October 30, 2011
I just wrapped up my last few book events of 2011, finally touching down in the Kootenay region in the mountainous southeastern pocket of BC. Known for its mix of European immigrants, industry, and a draft-dodging hippie counter-culture, it’s an area that I’ve wanted to tour the book to from the beginning, so I was happy to finally be able to swing through this beautiful area this weekend. Here are some of the highlights:
I flew into the little town of Castlegar where I hopped into a tiny rental car with an unlockable trunk, and hit the winding, gorgeous highways and byways of the Kootenays, ribbons of blacktop stretching through river valleys, mountain passes, time zones and tiny picturesque towns. First stop…
Located in the eastern Kootenays, this town is also hosting a concert for my wife Jill in exactly a month, so I had my first experience of seeing my book event posters side by side with her concert posters. My reading was at a nice, big, bright independent bookstore called Lotus Books that has been there for years and years. Lots of people came out and we had a great time fueled by wine, snacks and laughs. A highlight was meeting a plane crash survivor / physiotherapist / Scottish gent who was extremely enthusiastic and complimentary of my stories. After the reading I chowed down on a delicious venison stew courtesy of Heidi’s Restaurant. Thanks, CranBOOK! (Trivia fans: hometown of Steve Yzerman!)
Trail is a blue-collar town known for its huge smokestack smelter on the bank of the Columbia River, its Italian community, and many famous hockey teams and players. This afternoon’s book event was at the Crockett Book Company, the only bookstore in town, deep within the mall up on the hill. The bookstore overlooked the food court and thus it was a bit of a challenge trying to read stories over the general din of mall people eating. That said, a small crowd of friendly people came down, mostly CBC Radio fans, their attendance and attentiveness appreciated. Afterwards I was able to chow down on at The Colander Express, a famous Italian Trail eatery, while getting the stink-eye from a couple of mall rats. (Trivia fans: hometown of goaltender Cesare Maniago!)
This is my kinda town. In fact it reminded me a lot of larger version of Lund, up near Desolation Sound. This ski village is up in the Monashee Mountains, right along the US border, and is the home to a beautiful little store called Café Books. They put on a great event for me – a packed house of my kinda people… lovers of life, laughter, and beer. Café Books supplied both beer and pizza for the patrons, and I had the pleasure of chatting with all sorts of Rossland residents, including a true character named Angela, one of my seasonal neighbours up in Desolation Sound. Thanks to everyone at Café Books for a fantastic night! (Trivia fans: hometown of John Turner, our 17th Prime Minister of Canada!)

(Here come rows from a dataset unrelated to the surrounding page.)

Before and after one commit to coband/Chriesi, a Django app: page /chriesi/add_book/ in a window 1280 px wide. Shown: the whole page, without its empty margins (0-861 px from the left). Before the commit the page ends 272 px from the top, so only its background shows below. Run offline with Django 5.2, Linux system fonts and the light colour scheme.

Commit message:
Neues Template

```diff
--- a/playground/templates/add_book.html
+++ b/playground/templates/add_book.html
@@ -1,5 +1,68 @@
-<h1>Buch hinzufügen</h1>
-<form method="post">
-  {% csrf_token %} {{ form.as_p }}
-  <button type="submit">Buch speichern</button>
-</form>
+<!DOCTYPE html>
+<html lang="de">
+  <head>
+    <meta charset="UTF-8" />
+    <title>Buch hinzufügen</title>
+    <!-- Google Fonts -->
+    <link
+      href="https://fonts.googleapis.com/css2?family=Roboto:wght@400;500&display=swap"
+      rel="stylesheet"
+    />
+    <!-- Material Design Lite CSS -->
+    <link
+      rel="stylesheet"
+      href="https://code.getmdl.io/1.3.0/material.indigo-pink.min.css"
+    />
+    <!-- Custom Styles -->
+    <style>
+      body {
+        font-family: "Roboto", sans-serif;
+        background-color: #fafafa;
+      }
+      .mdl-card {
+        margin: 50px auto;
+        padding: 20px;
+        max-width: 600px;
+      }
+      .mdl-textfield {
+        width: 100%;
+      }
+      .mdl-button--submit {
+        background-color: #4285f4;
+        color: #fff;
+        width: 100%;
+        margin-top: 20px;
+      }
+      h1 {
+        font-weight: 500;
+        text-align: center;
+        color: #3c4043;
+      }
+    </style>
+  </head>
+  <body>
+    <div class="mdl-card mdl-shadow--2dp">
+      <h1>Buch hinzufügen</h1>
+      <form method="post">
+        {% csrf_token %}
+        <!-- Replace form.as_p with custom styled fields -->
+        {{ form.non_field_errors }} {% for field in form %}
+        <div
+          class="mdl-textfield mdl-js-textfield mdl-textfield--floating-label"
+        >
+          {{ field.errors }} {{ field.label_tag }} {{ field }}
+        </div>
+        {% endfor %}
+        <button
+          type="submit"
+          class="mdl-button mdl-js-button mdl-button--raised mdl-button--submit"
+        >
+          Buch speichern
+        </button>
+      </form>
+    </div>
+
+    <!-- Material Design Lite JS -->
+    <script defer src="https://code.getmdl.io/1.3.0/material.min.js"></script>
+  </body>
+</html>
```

Winlaw is a tiny hamlet located deep in the Slocan Valley, home to about three businesses, one being Jennie’s Book Garden, a lovely, comfortable little bookstore, run by Jennie, who hand picks every single book sold in the store. Of all the bookstores I’ve visited across the country this past year, this one is certainly one of the best. I could have spent hours in there, going through all of Jennie’s very intriguing personal picks, and hearing or reading about the reason why that particular book sits on the shelf. It’s a great compliment that my book is one of them. Also, awesome Tintin selection! (Trivia fans: Winlaw is also home to the Cedar Creek Café, a live music venue and organic restaurant).
If Rossland reminded me Lund, Nakusp, located on the sandy shores of Upper Arrow Lake, reminded me of Powell River. It’s a little bigger than Rossland, and more of a mix of blue-collar workers and folks who have moved there to retire, just like good ol’ PR. The Nakusp Public Library put on a great afternoon book event for me in the local log cabin community centre, which came complete baked goods brought by attendees. The chocolate chips cookies passed my taste test with flying colours. And you know it’s a good book reading when the mayor shows up. Thanks also to the very comfortable Frog’s Leap Bed and Breakfast for the much-needed crash pad.
Thanks to everyone in the Kootenays for making me feel so welcome! I’ll be back to do the other half of the region in the spring!